ZamZam 72 comes from one of our favorite producers for the last few years, the elusive Andy Mac. Known in particular for his “Diving Bird” series, a buy-on-sight trilogy of 12”s on Bristol’s Idle Hands, the idiosyncratic producer also has releases on No Corner (in collaboration with Ossia), and the seminal Punch Drunk label. His unique style of chopped, techy, warm, pastoralist dubwise had us from the first, and the tunes he sent us flew through our A&R gauntlet with ease. His are records we return to again and again, revealing more subtlety with each listen, free from genre or tempo constraints.
“Dawner,” the first of two transmissions from Lands End, Cornwall, is a perfect encapsulation of the Andy Mac sound: melancholy yet uplifting, rooted in techno-steppers yet rough-hewn and organic, breezy yet piercingly introspective. Led by a staccato kick and insistent metallic snare, featuring a bubbling Hammond organ lead by Richard Blackbarrow of cult UK Rough Trade band “Bob,” this one shimmers with summer warmth, lens-flare refracting saturated side-light, made for dusk sessions and sunrise sets, preferably out of doors, far from any city.

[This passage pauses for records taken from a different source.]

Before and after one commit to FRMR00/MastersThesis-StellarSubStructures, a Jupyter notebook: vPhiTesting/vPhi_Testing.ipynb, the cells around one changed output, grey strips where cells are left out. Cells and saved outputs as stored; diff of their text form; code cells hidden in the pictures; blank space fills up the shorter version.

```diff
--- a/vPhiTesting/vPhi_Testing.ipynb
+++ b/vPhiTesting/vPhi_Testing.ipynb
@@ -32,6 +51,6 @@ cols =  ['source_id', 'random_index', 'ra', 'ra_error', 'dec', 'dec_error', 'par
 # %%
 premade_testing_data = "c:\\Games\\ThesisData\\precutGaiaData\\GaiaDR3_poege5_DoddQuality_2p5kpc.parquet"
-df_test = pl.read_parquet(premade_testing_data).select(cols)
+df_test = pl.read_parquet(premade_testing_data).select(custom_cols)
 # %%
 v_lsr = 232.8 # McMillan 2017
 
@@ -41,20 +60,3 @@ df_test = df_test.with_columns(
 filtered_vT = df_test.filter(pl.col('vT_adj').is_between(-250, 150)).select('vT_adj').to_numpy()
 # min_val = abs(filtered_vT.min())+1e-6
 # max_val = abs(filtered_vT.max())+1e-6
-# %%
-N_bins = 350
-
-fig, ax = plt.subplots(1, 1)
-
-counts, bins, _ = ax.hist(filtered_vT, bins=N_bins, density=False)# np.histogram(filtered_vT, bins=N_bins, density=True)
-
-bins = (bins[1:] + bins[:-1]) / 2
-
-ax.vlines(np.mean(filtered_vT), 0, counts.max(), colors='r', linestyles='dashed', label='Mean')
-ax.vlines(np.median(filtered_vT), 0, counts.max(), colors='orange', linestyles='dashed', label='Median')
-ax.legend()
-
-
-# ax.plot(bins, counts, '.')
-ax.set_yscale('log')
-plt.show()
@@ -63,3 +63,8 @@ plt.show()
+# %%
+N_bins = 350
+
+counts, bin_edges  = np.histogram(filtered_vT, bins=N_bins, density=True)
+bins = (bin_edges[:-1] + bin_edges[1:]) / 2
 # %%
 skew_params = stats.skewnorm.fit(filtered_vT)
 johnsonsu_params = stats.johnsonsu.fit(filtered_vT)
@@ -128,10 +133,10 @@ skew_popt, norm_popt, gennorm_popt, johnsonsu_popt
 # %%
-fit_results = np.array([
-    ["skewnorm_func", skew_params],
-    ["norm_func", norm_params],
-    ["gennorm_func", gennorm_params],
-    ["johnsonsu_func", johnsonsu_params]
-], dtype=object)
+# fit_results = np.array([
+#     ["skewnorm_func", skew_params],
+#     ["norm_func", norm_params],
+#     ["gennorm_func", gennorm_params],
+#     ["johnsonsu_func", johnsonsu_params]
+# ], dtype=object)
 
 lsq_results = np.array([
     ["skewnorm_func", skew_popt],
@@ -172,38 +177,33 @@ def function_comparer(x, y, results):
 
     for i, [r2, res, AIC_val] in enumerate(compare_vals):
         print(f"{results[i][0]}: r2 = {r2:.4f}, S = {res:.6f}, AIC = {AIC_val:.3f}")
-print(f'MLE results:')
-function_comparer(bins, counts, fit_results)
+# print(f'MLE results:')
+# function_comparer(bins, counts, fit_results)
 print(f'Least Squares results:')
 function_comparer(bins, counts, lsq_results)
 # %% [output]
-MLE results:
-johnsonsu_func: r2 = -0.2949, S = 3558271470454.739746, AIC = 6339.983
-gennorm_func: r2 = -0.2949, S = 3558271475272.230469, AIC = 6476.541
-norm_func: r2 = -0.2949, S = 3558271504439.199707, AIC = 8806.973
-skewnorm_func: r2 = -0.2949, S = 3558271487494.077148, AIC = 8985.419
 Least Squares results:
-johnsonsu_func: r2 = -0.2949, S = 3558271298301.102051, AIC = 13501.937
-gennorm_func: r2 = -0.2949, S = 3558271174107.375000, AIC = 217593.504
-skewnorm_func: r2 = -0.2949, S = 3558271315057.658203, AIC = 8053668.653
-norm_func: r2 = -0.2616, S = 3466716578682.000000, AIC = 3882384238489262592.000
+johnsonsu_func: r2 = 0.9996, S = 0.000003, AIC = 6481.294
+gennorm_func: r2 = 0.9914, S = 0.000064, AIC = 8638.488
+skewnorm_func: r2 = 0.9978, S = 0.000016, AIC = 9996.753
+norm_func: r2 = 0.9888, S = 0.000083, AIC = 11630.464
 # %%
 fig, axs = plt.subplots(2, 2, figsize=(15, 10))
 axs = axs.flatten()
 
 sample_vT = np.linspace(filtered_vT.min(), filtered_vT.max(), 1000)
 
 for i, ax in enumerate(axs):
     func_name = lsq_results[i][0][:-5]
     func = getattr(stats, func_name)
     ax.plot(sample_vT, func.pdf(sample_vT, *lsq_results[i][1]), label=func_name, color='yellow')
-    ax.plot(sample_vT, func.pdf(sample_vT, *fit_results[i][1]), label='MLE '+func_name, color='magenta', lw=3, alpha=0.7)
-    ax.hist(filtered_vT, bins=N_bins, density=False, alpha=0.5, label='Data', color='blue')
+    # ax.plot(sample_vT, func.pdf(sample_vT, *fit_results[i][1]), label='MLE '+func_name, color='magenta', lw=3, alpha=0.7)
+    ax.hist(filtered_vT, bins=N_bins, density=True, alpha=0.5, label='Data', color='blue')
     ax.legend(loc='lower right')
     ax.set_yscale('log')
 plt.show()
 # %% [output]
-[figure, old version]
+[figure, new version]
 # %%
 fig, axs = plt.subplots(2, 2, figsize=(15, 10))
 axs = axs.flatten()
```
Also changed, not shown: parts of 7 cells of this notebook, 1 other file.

Layered with field recordings of streams and sea, “Tawny Grammar” is an altogether deeper affair, a dark, hallucinatory journey into the power of repetition in a 140-ish style. Shaker, kick, and hi hat lay the foundation for a looping and loping Binghi drum and guitar chop that begin their journey hacking through a dense undergrowth of sound, only to find themselves ensnared in a web of backwards delays and psychotropic effects that suspend the unwary in a strange tension between minimal and claustrophobic… the dance’s dark beating heart.